In either case, she has decided she wants to conduct research to combat chronic diseases. And she is already honing her skills in securing funding for her own research.
“I realized that, instead of treating people who were already sick, I wanted to inform people about health issues before they get sick,” Tamayo said. “I also discovered I like to do research, especially revolving around epidemiology and public health, and I realized this was something I really wanted to do.”
A group of mentors
She attributes her turns in perspective to mentoring, the building of relationships with faculty that guide and inform the experiences of many Augustana students. In addition to Dr. Lawrence, Tamayo’s list of mentors includes her French professor, Dr. Chadia Chambers-Samadi, and her chemistry professor, Dr. Pamela Trotter, whom she sees almost every day.
Tamayo came to Augustana as the recipient of a highly prestigious Gates Millennium Scholarship, a full scholarship to the school of her choosing, and one that continues all the way through her doctoral degree if she stays within certain disciplines, including science. The highly competitive awards come through the Bill and Melinda Gates Foundation to students of color with high academic and leadership potential. Tamayo is Peruvian-American.

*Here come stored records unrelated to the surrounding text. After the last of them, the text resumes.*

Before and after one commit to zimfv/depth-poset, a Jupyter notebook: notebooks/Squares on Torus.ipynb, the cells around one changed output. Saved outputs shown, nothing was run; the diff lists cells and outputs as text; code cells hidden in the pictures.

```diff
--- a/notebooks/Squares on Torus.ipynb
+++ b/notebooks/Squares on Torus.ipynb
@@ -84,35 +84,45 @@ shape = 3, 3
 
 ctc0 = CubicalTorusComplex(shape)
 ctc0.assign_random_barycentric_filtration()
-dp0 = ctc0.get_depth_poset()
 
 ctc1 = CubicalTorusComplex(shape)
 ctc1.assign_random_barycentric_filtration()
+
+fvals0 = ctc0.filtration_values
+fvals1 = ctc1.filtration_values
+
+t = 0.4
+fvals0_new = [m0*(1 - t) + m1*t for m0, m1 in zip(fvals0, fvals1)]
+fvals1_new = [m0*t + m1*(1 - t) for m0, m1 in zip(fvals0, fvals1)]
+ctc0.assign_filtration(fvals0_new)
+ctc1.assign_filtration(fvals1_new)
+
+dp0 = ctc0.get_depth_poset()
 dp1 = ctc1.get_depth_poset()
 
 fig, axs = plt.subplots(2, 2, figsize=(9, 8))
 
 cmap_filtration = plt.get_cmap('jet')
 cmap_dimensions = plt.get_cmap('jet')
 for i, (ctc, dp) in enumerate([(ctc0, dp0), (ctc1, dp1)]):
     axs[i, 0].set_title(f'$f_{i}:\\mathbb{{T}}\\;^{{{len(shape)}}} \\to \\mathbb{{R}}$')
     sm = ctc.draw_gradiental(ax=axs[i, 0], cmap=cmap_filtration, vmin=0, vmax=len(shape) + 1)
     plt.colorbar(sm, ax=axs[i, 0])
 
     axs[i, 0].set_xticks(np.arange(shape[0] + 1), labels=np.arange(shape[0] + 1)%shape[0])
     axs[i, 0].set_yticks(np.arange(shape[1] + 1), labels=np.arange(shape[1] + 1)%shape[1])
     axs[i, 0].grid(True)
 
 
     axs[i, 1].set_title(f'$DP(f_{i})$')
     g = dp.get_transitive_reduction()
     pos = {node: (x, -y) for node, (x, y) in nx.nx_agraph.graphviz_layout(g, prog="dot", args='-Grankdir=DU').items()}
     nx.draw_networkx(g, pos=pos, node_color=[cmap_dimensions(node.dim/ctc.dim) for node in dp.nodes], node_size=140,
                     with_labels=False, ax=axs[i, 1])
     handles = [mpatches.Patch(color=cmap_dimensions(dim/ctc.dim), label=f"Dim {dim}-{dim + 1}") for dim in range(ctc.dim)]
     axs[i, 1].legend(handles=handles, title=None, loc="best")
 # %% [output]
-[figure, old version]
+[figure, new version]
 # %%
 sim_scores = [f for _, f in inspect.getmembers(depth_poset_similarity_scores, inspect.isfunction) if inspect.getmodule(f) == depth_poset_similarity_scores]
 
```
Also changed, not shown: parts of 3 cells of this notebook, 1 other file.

With access to almost any college, including Ivy League schools, Tamayo chose Augustana for two reasons. She could remain close to home near Rockford, Ill., and she was impressed by the personal attention she received from Augustana staff, beginning with her first visit.
“They made Augustana feel like home,” she said. “I just didn’t think I would grow as much as a person at some of the other schools.”
An introduction to undergraduate research grew out of a meeting with Dr. Lawrence. After seeing Tamayo’s interests, Dr. Lawrence suggested she look into Dr. Trotter’s lab. Tamayo did, and was hooked.
In April, she attended the national Experimental Biology conference in San Diego, alongside Dr. Trotter and one of her fellow research assistants, Paige Pierson ’16. As one of Dr. Trotter’s research assistants, Tamayo described her role in the project to explore the metabolism of yeast cells as a vehicle to understand genetic influences on human metabolism, and potential breakthroughs in combatting diabetes and obesity. In addition, with Dr. Trotter as her guide, Tamayo has begun her own research with yeast cells.
“It’s exciting,” she said. “It’s a very easy organism to work with. We can grow them overnight and manipulate the genes, with none of the ethical issues that might arise. Also, because many cellular functions of yeast are analogous to that of humans, we are able to study different kinds of diseases through mutations in yeast and then connect the finding back to us.”
Tamayo also is raising her own money to help, a valuable skill for any research scientist. She secured a grant award that helps her pay for supplies, travel to conferences, and a stipend for time she spends in the lab. The grant opportunity came through an alliance of 16 colleges and universities across the Midwest that support minority participation in science research with help from the National Science Foundation. Augustana is the only college in Illinois to receive the funding.
“I’ve changed a lot, especially career-wise,” Tamayo said. “I’ve become a lot more open-minded, a lot more informed about different events in the U.S. and around the world. I’ve grown as a student, and I’ve grown a lot as a person as well.”
For Augustana faculty who thrive on their relationships with students, seeing that kind of growth is perhaps the biggest reward of the job.
“Most of my research students are still in contact with me,” Dr. Trotter said. “Lizeth is a wonderful young lady, and I think she’s going to go a long way. I just hope she remembers me.”